Despite its small population, South Korea has brought numerous innovations to the world. In 1999, voice calls over the Internet became possible with the help of VoIP (Voice over Internet Protocol). Koreans have a head start in Internet usage, currently recording an average Internet usage rate of 51.94% for the period 2000-2020, and the increase is unabated.
Based on the above statistics, it is clear why the online payment industry started to develop in the country. Consequently, cryptocurrencies have become a part of this industry due to their disruptive potential. South Korea embraced digital currencies with a better attitude as online transactions and payments were not a wind of change for Koreans. Later, Koreans discovered other use cases for digital assets and started to benefit from them.
In 2017, the sudden investment in crypto trading stunned the world. About 30.1% of the total South Korean population joined digital trading, with Ethereum leading the world and Bitcoin second, and third globally behind Japan and the US.
Korean investors became so enamored with the currency that they were willing to trade certain coins at higher rates than the global market. By the end of the third quarter of 2017, these investors were also targeting Korean consumers with some fraudulent initial coin offerings (ICOs), prompting the country's authorities to propose a ban on domestic ICOs, although the proposal was unsuccessful. Domestic Korean crypto companies stopped offering ICOs in anticipation that the proposal might be changed and instead partnered with foreign companies in countries such as Japan.

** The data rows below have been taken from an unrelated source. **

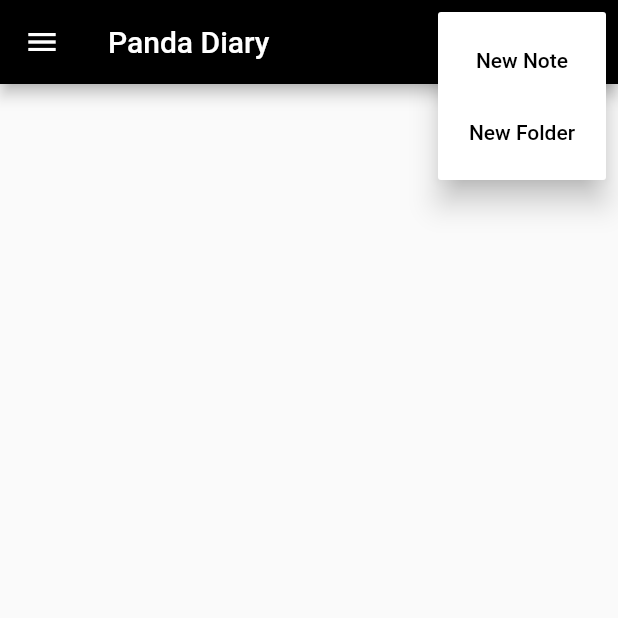
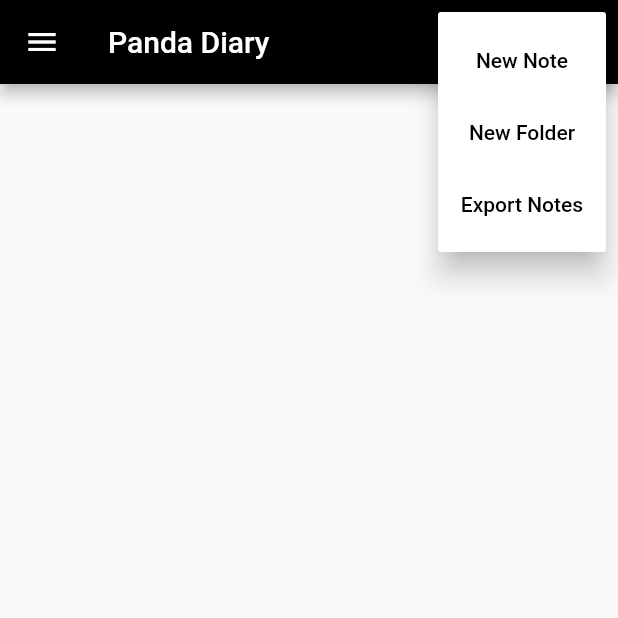
Before and after one commit to AilurusRP/PandaDiary, a Flutter app: the screen it shows after launch, after a tap on the "add" icon, on a phone screen of 412 x 824 dp, the top half of it. Run offline on Flutter 3.47's test engine with Material 2 defaults, Android fonts, the light colour scheme and no system bars; our stand-ins replace sqflite; accounts and stored records are empty.

Commit message:
feat(Export): Add 'Export Notes' button.

```diff
--- a/lib/UI/widgets/top_bar_action_menu_button.dart
+++ b/lib/UI/widgets/top_bar_action_menu_button.dart
@@ -1,5 +1,6 @@
 import "package:flutter/material.dart";
 import 'package:panda_diary/UI/widgets/show_add_note_dialog.dart';
+import 'package:panda_diary/utils/file_utils.dart';
 
 import 'action_menu_item.dart';
 
@@ -34,6 +35,14 @@ class _TopBarActionMenuButtonState extends State<TopBarActionMenuButton> {
                     text: "New Folder",
                     onPressed: () {},
                   )),
+              PopupMenuItem(
+                  padding: const EdgeInsets.all(0),
+                  child: ActionMenuItem(
+                    text: "Export Notes",
+                    onPressed: (){
+                      exportNotes();
+                    },
+                  )),
             ]);
   }
 }
--- /dev/null
+++ b/lib/utils/file_utils.dart
@@ -0,0 +1 @@
+void exportNotes() {}
```
Also changed, not shown: pubspec.lock, 1 other file.
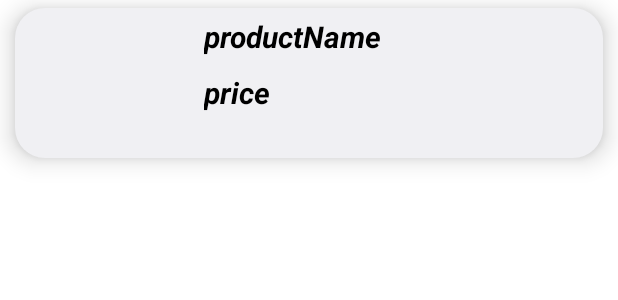
After one commit to Aadhiarc/ecommerce_app, an Android app: the layout activity_customcartview.xml on its own in the app's theme, with its tools: preview values and no code run, on a phone screen of 412 x 824 dp. The commit adds this screen. Shown: the top 300 px of the screen. Run offline under Robolectric (Android 15) with nearby library versions, the phone set to English and light mode, and no system bars; network calls fail.

Commit message:
cartView

```diff
--- a/app/src/main/java/com/example/ecommerce_app/DbHelper.java
+++ b/app/src/main/java/com/example/ecommerce_app/DbHelper.java
@@ -25,6 +25,7 @@ public class DbHelper extends SQLiteOpenHelper {
     public void onCreate(SQLiteDatabase sqLiteDatabase) {
         String createTable= "CREATE TABLE " + TABLE_USER_DETAILS + "(" + COLUMN_ID + " integer primary key autoincrement  ," + COLUMN_USER_NAME + " text ," + COLUMN_EMAIL + " text ," + COLUMN_PASSWORD + " text ," + COLUMN_MOBILE_NUMBER + " text ," + COLUMN_ADDRESS + " text ," + COLUMN_CART + " text )";
         sqLiteDatabase.execSQL(createTable);
+        sqLiteDatabase.execSQL("create table cartTable(email text,product_name text,product_price,product_thumbnail text)");
     }
 
     @Override
--- a/app/src/main/java/com/example/ecommerce_app/Filter.java
+++ b/app/src/main/java/com/example/ecommerce_app/Filter.java
@@ -138,6 +138,8 @@ public class Filter extends AppCompatActivity {
                         },1000);
                         break;
                     case R.id.bot_nav_add_cart:
+                        Intent intent = new Intent(Filter.this,Addcart.class);
+                        startActivity(intent);
                         break;
 
                 }
--- /dev/null
+++ b/app/src/main/res/layout/activity_customcartview.xml
@@ -0,0 +1,48 @@
+<?xml version="1.0" encoding="utf-8"?>
+<RelativeLayout xmlns:android="http://schemas.android.com/apk/res/android"
+    xmlns:app="http://schemas.android.com/apk/res-auto"
+    xmlns:tools="http://schemas.android.com/tools"
+    android:layout_width="match_parent"
+    android:layout_height="match_parent"
+    tools:context=".Customcartview">
+    <RelativeLayout
+        android:layout_width="match_parent"
+        android:layout_height="100dp"
+        android:background="@drawable/layout_background"
+        android:layout_marginStart="10dp"
+        android:layout_marginEnd="10dp"
+        android:layout_marginBottom="5dp"
+        android:layout_marginTop="5dp"
+        android:elevation="10dp">
+        <ImageView
+            android:id="@+id/productImage_cart"
+            android:layout_width="@dimen/product_design_imageView_width"
+            android:layout_height="@dimen/product_design_imageView_height"
+            android:layout_marginLeft="5dp"
+            android:layout_margin="10dp"/>
+        <TextView
+            android:id="@+id/productName_cart"
+            android:layout_width="wrap_content"
+            android:layout_height="wrap_content"
+            android:layout_toRightOf="@id/productImage_cart"
+            android:text="productName"
+            android:textSize="@dimen/product_design_productName_textSize"
+            android:layout_marginLeft="6dp"
+            android:textStyle="italic|bold"
+            android:textColor="@color/black"
+            android:layout_marginTop="5dp"/>
+        <TextView
+            android:id="@+id/productPrice_cart"
+            android:layout_width="wrap_content"
+            android:layout_height="wrap_content"
+            android:layout_below="@id/productName_cart"
+            android:text="price"
+            android:textSize="@dimen/product_design_productPrice_textSize"
+            android:layout_marginLeft="6dp"
+            android:textStyle="italic|bold"
+            android:layout_marginTop="10dp"
+            android:textColor="@color/black"
+            android:layout_toRightOf="@id/productImage_cart"/>
+    </RelativeLayout>
+
+</RelativeLayout>
```
Also changed, not shown: app/src/main/AndroidManifest.xml (+14 -0 lines), app/src/main/java/com/example/ecommerce_app/Addcart.java (added, +58 -0 lines), app/src/main/java/com/example/ecommerce_app/CartviewModel.java (added, +37 -0 lines), app/src/main/java/com/example/ecommerce_app/CustomcartAdapter.java (added, +58 -0 lines), app/src/main/java/com/example/ecommerce_app/Customcartview.java (added, +15 -0 lines), app/src/main/java/com/example/ecommerce_app/Productprofile.java (+48 -2 lines), app/src/main/java/com/example/ecommerce_app/Recyclerview.java (+3 -11 lines), app/src/main/res/layout/activity_addcart.xml (added, +19 -0 lines), app/src/main/res/layout/activity_productprofile.xml (+25 -6 lines).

The government steadily tightened restrictions against mass trading and payments of cryptocurrencies from late 2017 to early 2018, when the market weakened.
The South Korean government recognized the need to regulate the industry. In 2020, the parliament passed a set of regulations requiring cryptocurrency companies to comply with KYC and AML regulations. In 2021, the country's Ministry of Finance will also impose a 20% tax on cryptocurrency profits, according to CoinIdol, a world blockchain news outlet.

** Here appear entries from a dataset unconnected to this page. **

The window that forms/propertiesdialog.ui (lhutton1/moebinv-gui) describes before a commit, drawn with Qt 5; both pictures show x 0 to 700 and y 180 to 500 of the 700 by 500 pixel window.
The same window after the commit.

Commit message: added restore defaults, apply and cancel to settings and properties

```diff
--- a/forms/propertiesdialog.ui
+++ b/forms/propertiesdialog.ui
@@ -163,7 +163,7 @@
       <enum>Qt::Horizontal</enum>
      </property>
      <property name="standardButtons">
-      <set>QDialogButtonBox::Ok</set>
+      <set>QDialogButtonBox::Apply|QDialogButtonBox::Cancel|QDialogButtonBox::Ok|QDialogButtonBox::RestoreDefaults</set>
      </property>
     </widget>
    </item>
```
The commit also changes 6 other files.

At the same time, South Korea announced the development of its own central bank digital currency (CBDC) to digitize the financial industry. The first phase of the digital won pilot program was completed in December 2021. The project is currently in its second testing phase. Although the government has not yet made any official announcements, it is expected that the digital won could be introduced by the end of 2022.
South Korea has a flair for development, and citizens are quick to recognize, welcome, and legalize new technologies. It is therefore evident that Korea has hopes of leading the world towards full cryptocurrency adoption.